"Parry was the first English composer whose development could be traced to the concerted practice of chamber music. Parry’s Second Piano Trio in b minor, which dates from 1884, is a pioneering work with a rich flow of supple melody."--H.C. Colles writing in Cobbett's Cyclopedic Survey of Chamber Music.
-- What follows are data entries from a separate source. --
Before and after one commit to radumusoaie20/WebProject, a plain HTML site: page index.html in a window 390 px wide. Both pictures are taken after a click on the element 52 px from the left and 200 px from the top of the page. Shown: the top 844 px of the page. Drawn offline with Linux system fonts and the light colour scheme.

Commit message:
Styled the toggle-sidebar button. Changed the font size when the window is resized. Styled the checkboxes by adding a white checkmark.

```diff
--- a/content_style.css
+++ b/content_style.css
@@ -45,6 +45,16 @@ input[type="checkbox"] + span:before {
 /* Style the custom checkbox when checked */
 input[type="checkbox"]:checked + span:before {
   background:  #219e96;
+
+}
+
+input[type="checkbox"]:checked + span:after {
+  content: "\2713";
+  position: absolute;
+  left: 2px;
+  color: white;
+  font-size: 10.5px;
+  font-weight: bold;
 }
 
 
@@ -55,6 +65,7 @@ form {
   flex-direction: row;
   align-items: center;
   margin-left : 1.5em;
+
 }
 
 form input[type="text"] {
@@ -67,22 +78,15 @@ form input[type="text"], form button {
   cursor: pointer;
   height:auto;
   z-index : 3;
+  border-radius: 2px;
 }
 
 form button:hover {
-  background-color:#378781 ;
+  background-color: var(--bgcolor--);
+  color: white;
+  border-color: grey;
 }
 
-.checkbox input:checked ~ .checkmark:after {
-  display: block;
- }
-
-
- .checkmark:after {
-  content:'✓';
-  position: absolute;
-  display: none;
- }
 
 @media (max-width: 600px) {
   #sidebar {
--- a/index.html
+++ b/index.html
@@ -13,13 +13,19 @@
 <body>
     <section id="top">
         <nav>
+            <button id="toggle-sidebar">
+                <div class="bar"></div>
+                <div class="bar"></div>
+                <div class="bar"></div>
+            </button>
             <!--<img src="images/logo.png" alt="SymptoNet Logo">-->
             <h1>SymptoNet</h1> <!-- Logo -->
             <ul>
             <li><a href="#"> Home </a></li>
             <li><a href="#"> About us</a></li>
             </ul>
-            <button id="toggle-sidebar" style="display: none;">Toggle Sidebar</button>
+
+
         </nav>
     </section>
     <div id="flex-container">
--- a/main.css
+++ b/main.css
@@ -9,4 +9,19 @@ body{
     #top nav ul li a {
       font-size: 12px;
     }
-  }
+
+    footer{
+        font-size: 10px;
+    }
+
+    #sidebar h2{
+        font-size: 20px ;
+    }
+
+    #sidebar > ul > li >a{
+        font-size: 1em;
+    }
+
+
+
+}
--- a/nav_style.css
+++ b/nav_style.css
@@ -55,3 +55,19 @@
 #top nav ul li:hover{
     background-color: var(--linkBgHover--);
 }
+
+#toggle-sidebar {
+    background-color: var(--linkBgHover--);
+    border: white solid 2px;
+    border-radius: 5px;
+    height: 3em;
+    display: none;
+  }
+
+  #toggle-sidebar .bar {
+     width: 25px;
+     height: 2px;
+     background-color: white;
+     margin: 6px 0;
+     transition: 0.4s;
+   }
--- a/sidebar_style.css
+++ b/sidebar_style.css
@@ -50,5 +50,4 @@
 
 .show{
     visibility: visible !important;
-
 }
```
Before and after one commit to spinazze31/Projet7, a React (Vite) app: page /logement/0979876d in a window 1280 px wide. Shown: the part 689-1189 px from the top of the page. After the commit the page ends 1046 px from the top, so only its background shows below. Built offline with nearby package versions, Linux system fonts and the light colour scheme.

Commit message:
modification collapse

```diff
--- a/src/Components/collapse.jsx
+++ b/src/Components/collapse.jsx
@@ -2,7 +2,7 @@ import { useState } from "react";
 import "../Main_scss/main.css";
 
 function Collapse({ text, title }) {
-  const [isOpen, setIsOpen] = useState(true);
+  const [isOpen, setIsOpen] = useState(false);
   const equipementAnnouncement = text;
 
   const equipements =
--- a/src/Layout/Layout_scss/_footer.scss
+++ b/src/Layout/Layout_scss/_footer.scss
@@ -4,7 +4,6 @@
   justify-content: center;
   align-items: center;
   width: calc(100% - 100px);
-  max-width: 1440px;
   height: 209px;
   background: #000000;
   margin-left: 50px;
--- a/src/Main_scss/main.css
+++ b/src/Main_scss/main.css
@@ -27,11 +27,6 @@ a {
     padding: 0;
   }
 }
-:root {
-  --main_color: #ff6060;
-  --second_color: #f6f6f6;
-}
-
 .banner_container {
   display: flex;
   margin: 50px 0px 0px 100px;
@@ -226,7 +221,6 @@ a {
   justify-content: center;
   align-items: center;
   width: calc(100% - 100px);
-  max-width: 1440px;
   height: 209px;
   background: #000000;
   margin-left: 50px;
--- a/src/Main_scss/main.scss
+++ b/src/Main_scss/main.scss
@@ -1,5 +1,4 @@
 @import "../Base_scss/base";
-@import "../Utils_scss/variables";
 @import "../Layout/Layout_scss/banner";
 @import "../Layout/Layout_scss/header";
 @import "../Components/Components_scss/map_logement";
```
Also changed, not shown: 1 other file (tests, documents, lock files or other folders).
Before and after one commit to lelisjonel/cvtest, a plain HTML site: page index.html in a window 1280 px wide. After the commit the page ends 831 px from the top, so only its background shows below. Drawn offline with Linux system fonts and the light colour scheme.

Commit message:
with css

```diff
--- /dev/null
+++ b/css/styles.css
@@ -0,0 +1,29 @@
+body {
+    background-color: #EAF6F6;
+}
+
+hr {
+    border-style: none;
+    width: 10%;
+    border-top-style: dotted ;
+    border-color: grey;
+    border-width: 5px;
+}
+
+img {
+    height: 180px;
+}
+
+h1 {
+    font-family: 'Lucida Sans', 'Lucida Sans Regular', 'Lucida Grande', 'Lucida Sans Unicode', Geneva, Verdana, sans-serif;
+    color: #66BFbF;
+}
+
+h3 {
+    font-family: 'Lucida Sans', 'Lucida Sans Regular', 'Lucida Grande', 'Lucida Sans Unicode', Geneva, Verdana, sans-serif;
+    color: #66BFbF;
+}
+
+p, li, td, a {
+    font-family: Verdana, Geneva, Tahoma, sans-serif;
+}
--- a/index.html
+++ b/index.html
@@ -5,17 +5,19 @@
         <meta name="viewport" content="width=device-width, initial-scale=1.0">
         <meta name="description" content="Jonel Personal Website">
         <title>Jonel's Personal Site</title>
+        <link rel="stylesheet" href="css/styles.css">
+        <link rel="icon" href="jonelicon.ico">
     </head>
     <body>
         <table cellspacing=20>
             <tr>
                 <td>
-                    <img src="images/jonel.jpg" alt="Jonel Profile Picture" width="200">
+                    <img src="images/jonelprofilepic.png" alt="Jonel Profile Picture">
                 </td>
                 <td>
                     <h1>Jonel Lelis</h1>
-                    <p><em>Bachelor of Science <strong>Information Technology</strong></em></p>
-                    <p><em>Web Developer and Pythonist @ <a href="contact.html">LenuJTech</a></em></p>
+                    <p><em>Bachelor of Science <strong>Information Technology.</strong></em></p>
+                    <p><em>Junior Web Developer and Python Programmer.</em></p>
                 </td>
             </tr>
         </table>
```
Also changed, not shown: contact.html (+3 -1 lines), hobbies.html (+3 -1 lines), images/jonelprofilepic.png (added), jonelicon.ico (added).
Charles Hubert Hastings Parry (1848-1918) was born in Bournemouth, England. As far as music went, he received some lessons on the piano as a youth but did not formally study music. He was educated Eton and Oxford and though he showed an extraordinary aptitude for music, he took a degree in law and modern history as his father wanted him to have a career in commerce. From 1870 to 1877 he worked in the insurance industry, but at the same time studied with William Sterndale Bennett, and later with the pianist Edward Dannreuther when Brahms proved to be unavailable. After leaving the insurance industry, Parry became a full-time musician and during the last decades of the 19th century was widely regarded as one of England’s finest composers. In the 1890s he became director of the Royal College of Music and was appointed Professor of Music at Oxford.
Many felt that Parry’s tremendous promise as a composer was hampered by the immense amount of work he took on as a teacher and administrator. He helped establish classical music at the centre of English cultural life. As head of the Royal College of Music, his pupils included Gustav Holst, Ralph Vaughan Williams, Frank Bridge and John Ireland.
The opening movement, Maestoso--Allegro con fuoco, begins with an slow, stately introduction which is seamlessly incorporated into the turbulent and passionate first theme of the Allegro. The whole movement is permeated with intense rhythmical energy. A highly lyrical slow movement, Lento, follows. Then comes a buoyant scherzo, Allegro vivace, with a melodious trio. The finale, Maestoso--Allegro con moto, begins with an introduction which recalls the first movement. The main theme of the Allegro (where our sound-bite begins) is Brahmsian in nature, but melodies from each of the preceding movements make brief appearances in altered forms.
Out of print since the end of the First World War, this is a work which would do well in the concert hall but can also be enjoyed fully by amateurs.